Record extracts:
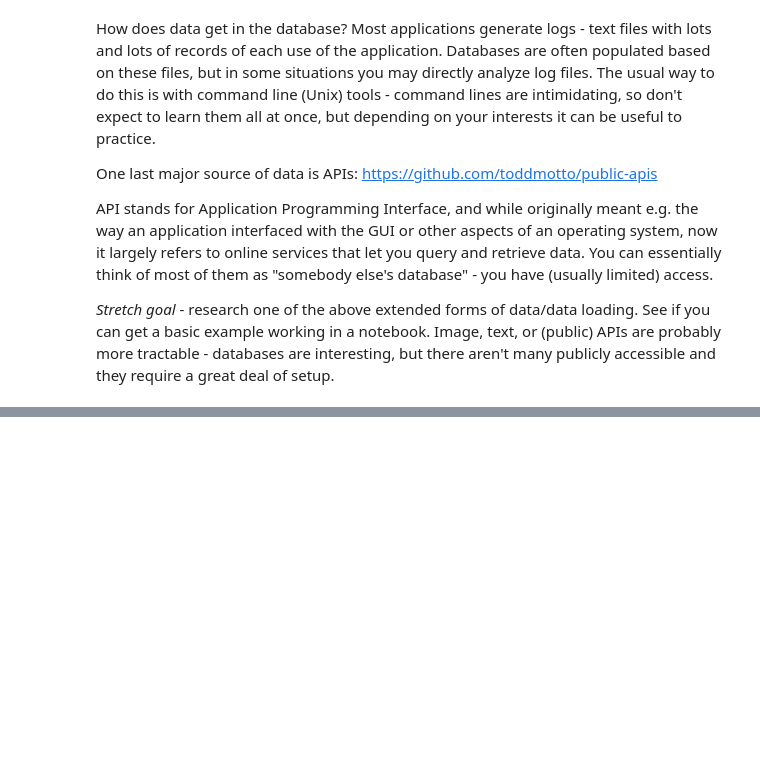
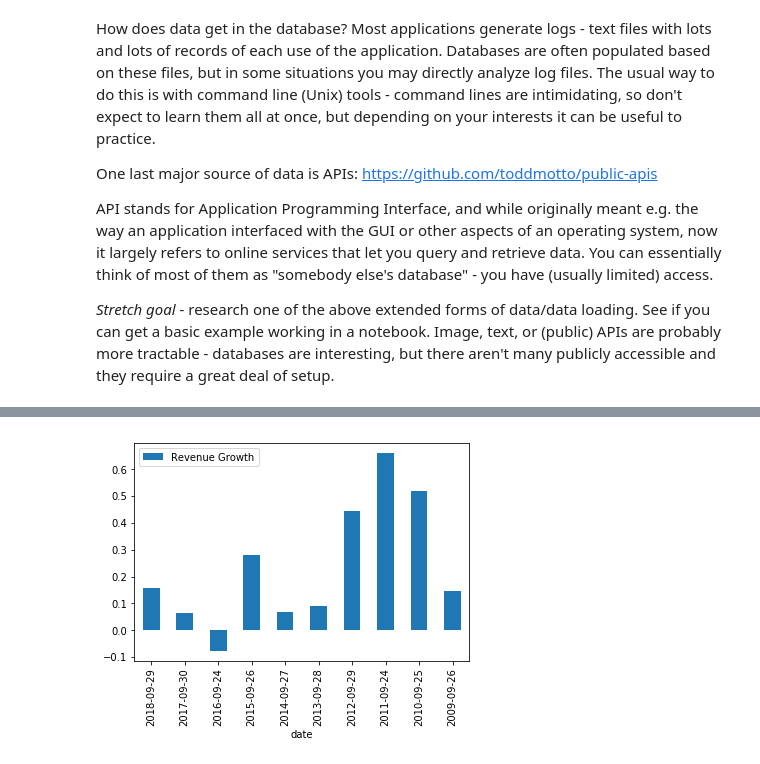
Before and after one commit to ngriggs/DS-Unit-1-Sprint-1-Dealing-With-Data, a Jupyter notebook: module2-loadingdata/LS_DS_112_Loading_Data.ipynb, the cells around one changed output, grey strips where cells are left out. Saved outputs shown, nothing was run; the diff lists cells and outputs as text; code cells hidden in the pictures; blank space fills up the shorter version.

```diff
--- a/module2-loadingdata/LS_DS_112_Loading_Data.ipynb
+++ b/module2-loadingdata/LS_DS_112_Loading_Data.ipynb
@@ -634,0 +655,13 @@ API stands for Application Programming Interface, and while originally meant e.g
+# %%
+import json
+import requests
+from lxml import html
+response = requests.get("https://financialmodelingprep.com/api/v3/financials/income-statement/AAPL")
+df = json.loads(response.text)
+# %%
+df2 = []
+for element in df['financials']:
+    df2.append(element)
+# %%
+df3 = pd.DataFrame(df2)
+df3.head()
@@ -634,0 +675,6 @@ API stands for Application Programming Interface, and while originally meant e.g
+# %%
+df3['Revenue Growth'] = df3['Revenue Growth'].astype(float)
+# %%
+df3.plot.bar('date', 'Revenue Growth');
+# %% [output]
+[figure, added]
```
Also changed, not shown: parts of 2 cells of this notebook.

Work instructions: Leaving the images out, retype all the material above exactly.

Response area:
Before and after one commit to ngriggs/DS-Unit-1-Sprint-1-Dealing-With-Data, a Jupyter notebook: module2-loadingdata/LS_DS_112_Loading_Data.ipynb, the cells around one changed output, grey strips where cells are left out. Saved outputs shown, nothing was run; the diff lists cells and outputs as text; code cells hidden in the pictures; blank space fills up the shorter version.

```diff
--- a/module2-loadingdata/LS_DS_112_Loading_Data.ipynb
+++ b/module2-loadingdata/LS_DS_112_Loading_Data.ipynb
@@ -634,0 +655,13 @@ API stands for Application Programming Interface, and while originally meant e.g
+# %%
+import json
+import requests
+from lxml import html
+response = requests.get("https://financialmodelingprep.com/api/v3/financials/income-statement/AAPL")
+df = json.loads(response.text)
+# %%
+df2 = []
+for element in df['financials']:
+    df2.append(element)
+# %%
+df3 = pd.DataFrame(df2)
+df3.head()
@@ -634,0 +675,6 @@ API stands for Application Programming Interface, and while originally meant e.g
+# %%
+df3['Revenue Growth'] = df3['Revenue Growth'].astype(float)
+# %%
+df3.plot.bar('date', 'Revenue Growth');
+# %% [output]
+[figure, added]
```
Also changed, not shown: parts of 2 cells of this notebook.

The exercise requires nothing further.